In the summer of 57 BCE, Cicero received the news for which he had long been waiting: a law was to be put before the assembly recalling him from exile. Setting out from Dyrrachium on 4 August, the day of the vote, he arrived in Rome later that month. When he reached the Porta Capena, he found the streets teeming with people shouting his name and applauding wildly. In the Forum and on the Capitoline, the crowd was even more remarkable: in foroque et in ipso Capitolio miranda multitudo fuit (Att. 4.1.5). Or, at least, that is how he described it in a carefully constructed letter sent to Atticus on 10 September. In reality, Cicero was in a far more vulnerable position than his triumphant prose suggests (Lintott 2008). Beyond his dire financial circumstances, indebtedness to Pompey and the new consuls, and enmity with Clodius, he was faced with a crisis of civic legitimacy. He had, after all, been publicly rejected by the populus Romanus on whose behalf he claimed to speak (Morstein-Marx 2004). Justifying his re-entrance into the political sphere consequently became one of the defining problems of his post-reditum oratory (Steel 2007).
Understudied due to their rather unappealing combination of arrogance and self-pity, Cicero’s post-reditum speeches are nonetheless a valuable source for his evolving philosophy of civic legitimacy in the mid-50s. Foremost among the rhetorical strategies that he used to reassert his position in the republic was the metaphor of the ship-of-state. Drawing on tropes extending back to Alcaeus and Theognis (Brock 2013), he portrayed the Roman republic as a vessel foundering on the stormy seas of discord. Pirates—namely, Clodius, Piso, and Gabinius—had snatched the helm from the senate and were headed straight towards naufragium. To save the ship from sinking, Cicero had no choice but to disembark. Sacrificing himself on behalf of the res publica, he reframed his exile as a devotio that paradoxically confirmed his right to act on behalf of the populus Romanus (Dyck 2004).

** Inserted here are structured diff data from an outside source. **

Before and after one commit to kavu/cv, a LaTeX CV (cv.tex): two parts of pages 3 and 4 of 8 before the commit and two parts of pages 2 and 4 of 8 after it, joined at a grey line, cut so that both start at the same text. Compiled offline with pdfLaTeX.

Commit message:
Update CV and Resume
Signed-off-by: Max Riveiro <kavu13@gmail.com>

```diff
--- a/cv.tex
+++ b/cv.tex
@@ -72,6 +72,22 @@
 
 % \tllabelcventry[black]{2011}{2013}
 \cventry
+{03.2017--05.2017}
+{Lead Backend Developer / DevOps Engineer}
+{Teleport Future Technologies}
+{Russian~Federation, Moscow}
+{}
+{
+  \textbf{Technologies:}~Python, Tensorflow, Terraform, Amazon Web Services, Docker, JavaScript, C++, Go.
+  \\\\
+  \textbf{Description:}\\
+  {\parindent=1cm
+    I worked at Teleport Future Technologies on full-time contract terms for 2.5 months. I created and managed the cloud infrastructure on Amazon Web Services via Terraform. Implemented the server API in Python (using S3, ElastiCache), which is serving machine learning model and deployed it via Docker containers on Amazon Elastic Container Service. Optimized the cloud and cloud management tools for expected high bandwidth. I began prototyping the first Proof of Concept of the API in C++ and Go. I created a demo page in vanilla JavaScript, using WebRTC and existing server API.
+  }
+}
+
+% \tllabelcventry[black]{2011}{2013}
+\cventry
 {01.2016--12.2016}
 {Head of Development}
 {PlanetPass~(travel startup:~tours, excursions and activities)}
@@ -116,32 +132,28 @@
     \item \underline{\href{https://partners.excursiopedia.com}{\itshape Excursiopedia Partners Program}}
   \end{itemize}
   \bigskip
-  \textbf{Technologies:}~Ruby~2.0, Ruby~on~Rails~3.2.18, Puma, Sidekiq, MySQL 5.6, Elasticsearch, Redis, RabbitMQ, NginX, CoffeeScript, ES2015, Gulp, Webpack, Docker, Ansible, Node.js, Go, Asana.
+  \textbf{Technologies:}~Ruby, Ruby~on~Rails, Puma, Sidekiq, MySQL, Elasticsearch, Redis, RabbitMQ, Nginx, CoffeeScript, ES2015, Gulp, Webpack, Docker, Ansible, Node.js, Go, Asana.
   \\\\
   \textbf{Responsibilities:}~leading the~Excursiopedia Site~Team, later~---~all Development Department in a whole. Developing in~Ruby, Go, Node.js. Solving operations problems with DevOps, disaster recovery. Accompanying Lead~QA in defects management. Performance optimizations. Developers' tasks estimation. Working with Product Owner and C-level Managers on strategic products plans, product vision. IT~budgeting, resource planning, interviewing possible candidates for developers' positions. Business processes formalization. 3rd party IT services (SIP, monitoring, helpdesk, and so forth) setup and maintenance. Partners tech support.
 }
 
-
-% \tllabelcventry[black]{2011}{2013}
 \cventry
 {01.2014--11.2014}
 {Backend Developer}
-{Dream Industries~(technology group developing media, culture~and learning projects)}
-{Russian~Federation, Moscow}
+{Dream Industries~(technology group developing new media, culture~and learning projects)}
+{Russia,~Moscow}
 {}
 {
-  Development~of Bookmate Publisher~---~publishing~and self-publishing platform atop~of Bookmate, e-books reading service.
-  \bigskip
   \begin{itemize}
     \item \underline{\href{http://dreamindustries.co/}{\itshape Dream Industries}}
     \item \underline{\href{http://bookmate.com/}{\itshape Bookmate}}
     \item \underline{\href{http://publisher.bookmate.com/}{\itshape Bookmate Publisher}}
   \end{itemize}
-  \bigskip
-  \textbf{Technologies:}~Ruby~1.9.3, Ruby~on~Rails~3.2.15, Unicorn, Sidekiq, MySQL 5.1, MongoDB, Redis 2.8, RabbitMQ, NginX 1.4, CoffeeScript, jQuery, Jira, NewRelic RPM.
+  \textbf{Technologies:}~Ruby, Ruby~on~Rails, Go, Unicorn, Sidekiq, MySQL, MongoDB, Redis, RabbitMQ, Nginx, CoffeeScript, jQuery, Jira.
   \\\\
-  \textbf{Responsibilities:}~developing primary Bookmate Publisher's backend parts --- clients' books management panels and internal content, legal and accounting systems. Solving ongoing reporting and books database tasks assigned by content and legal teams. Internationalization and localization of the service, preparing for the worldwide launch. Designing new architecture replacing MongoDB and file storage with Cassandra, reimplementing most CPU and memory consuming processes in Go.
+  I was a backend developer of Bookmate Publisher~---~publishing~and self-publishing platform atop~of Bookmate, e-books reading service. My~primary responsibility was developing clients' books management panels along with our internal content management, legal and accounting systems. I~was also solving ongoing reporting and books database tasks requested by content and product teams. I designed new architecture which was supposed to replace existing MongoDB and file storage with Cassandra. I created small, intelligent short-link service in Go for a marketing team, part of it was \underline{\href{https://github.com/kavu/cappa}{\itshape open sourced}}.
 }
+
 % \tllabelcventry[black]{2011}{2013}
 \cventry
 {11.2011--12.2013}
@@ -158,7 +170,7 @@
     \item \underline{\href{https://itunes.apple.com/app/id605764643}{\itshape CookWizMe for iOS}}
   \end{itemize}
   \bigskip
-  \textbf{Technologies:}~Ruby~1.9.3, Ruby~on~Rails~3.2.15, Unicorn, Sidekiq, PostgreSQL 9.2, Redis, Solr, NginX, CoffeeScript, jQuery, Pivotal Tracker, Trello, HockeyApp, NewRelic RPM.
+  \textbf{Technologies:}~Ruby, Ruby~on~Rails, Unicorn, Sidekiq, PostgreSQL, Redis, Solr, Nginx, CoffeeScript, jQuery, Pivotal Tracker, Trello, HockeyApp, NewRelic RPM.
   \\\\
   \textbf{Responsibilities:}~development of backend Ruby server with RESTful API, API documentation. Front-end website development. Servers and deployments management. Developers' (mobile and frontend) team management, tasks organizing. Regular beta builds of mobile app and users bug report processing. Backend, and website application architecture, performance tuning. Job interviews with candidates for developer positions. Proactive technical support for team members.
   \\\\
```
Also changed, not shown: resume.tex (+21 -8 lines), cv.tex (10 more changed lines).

This paper argues for the ship-of-state metaphor as a meaningful thread that weaves together the diverse collection of speeches falling under the post-reditum label. Despite differences in their subject matter, audience, and date, De Domo Sua, a speech delivered before the pontifical college in 57, Pro Sestio, a defense speech made in the criminal courts in 56, and In Pisonem, an invective launched in the senate in 55, offer strikingly similar narratives of the ship-of-state in crisis. In each speech, there is a navis in perilous danger (Dom. 24; Sest. 45; Pis. 20), a storm looming on the horizon (Dom. 137; Sest. 25; Pis. 9), pirates who have snatched the helm (Dom. 24; Sest. 46; Pis. 10), and the threat of naufragium (Dom. 129; Sest. 16; Pis. 4). Such nautical crises serve two purposes in the orations: they recast factional strife as a valiant struggle for the survival of the res publica and they implicitly position Cicero as the rightful helmsman of the ship-of-state. Only under his pilotage, the orations suggest, can the republic steer clear of the perilous waters of partisan politics.
Because the master image of the ship-of-state enabled Cicero to counteract the humiliation of his exile and lay claim to the helm of the republic, it became foundational to the rhetorical persona that he constructed in the 50s. More than that, it influenced the political philosophy that he crafted in the same years. For in De Republica and elsewhere, he began to imagine a gubernator rei publicae, a citizen of preeminent virtue responsible for guiding the republic on its proper course (Zarecki 2014). This ideal statesman, I suggest, was developed in productive dialogue with the helmsman of his post-reditum speeches. Traversing the generic boundaries between philosophy and oratory, Cicero’s nautical metaphors ultimately provided a language for both thinking about and acting upon political ideas.
Roman Republican Prose and its Afterlife